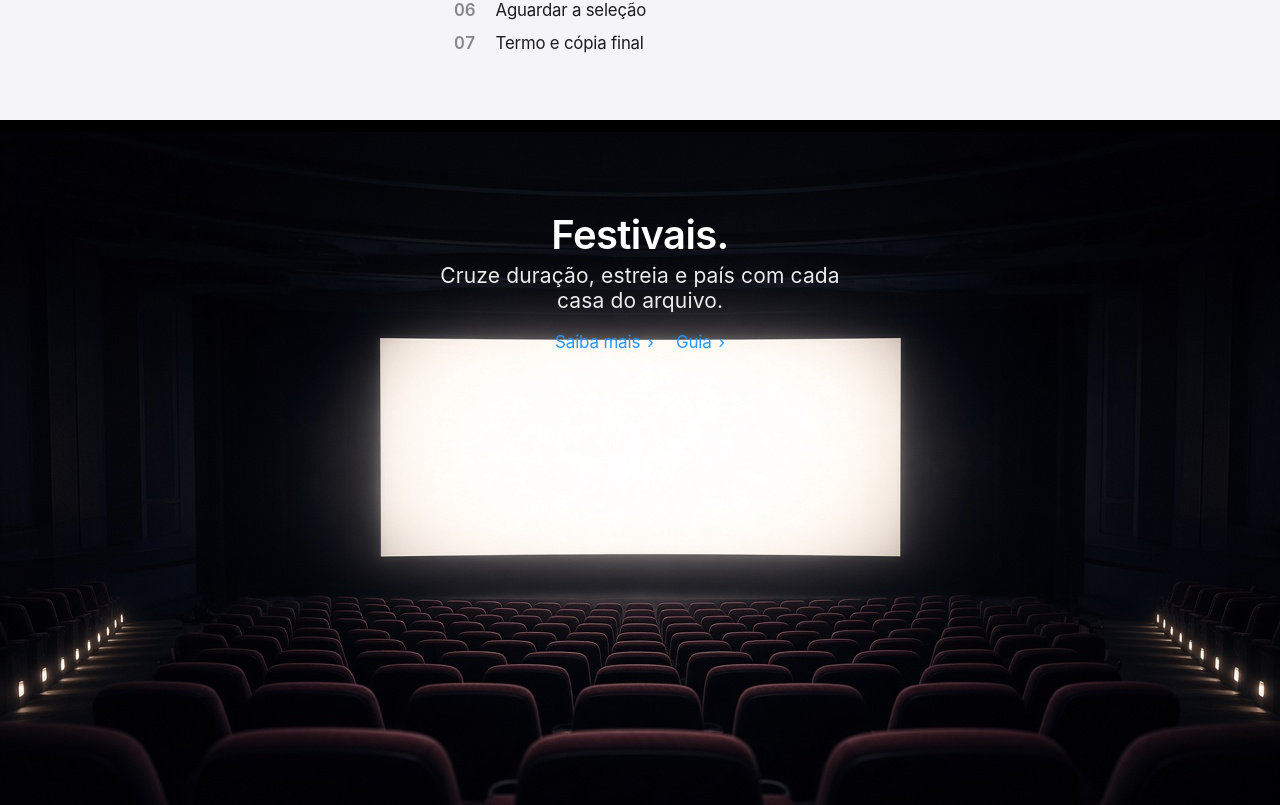
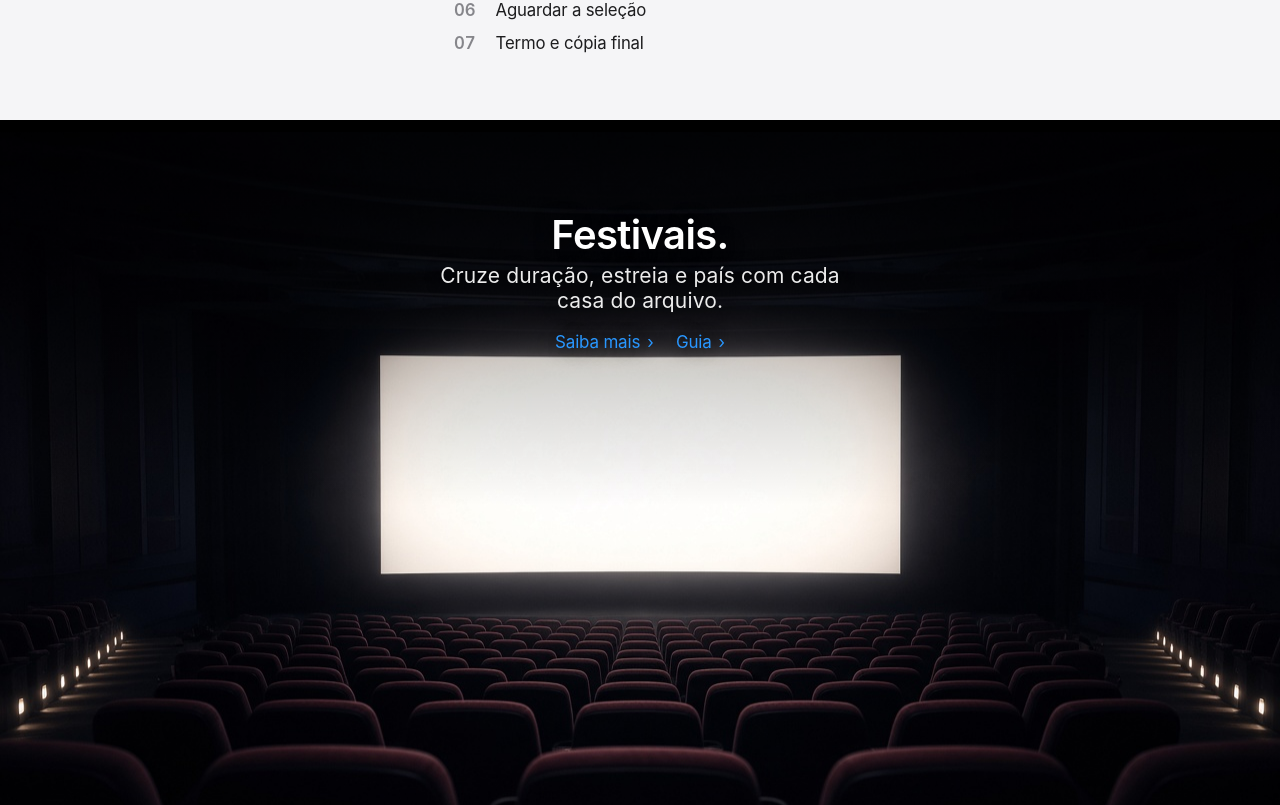
Before and after one commit to lorenasamuel-rgb/sfdev-3692112, a React (Vite) app in the folder src/app/: page / in a window 1280 px wide. Shown: the part 1395-2200 px from the top of the page. Built offline with nearby package versions, Linux system fonts and the light colour scheme.

Commit message:
Keep Festivals white type readable over the cinema screen.
A top scrim, a slightly lower crop of the still, and a text shadow stop the last line from disappearing into the white screen on small widths.

Co-authored-by: lorenasamuel-rgb <lorenasamuel-rgb@users.noreply.github.com>

```diff
--- a/src/app/src/index.css
+++ b/src/app/src/index.css
@@ -1027,8 +1027,19 @@ label.check input {
 }
 
 .unit-festivals {
-  background-image: url('/images/festivals.png');
+  background-image: linear-gradient(
+      180deg,
+      rgba(0, 0, 0, 0.5) 0%,
+      rgba(0, 0, 0, 0.18) 34%,
+      transparent 54%
+    ),
+    url('/images/festivals.png');
+  background-position: center 38%;
   color: #fff;
+}
+
+.unit-festivals .unit-copy {
+  text-shadow: 0 2px 18px rgba(0, 0, 0, 0.72);
 }
 
 .unit-festivals .unit-subhead {
@@ -1393,6 +1404,10 @@ label.check input {
   .unit-hero .unit-links {
     justify-content: center;
   }
+
+  .unit-festivals .unit-copy {
+    padding-top: 3rem;
+  }
 }
 
 @media (prefers-reduced-motion: reduce) {
```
========================================================================
Extract all lines from the data in which "unit" is found.

 .unit-festivals {
+.unit-festivals .unit-copy {
 .unit-festivals .unit-subhead {
   .unit-hero .unit-links {
+  .unit-festivals .unit-copy {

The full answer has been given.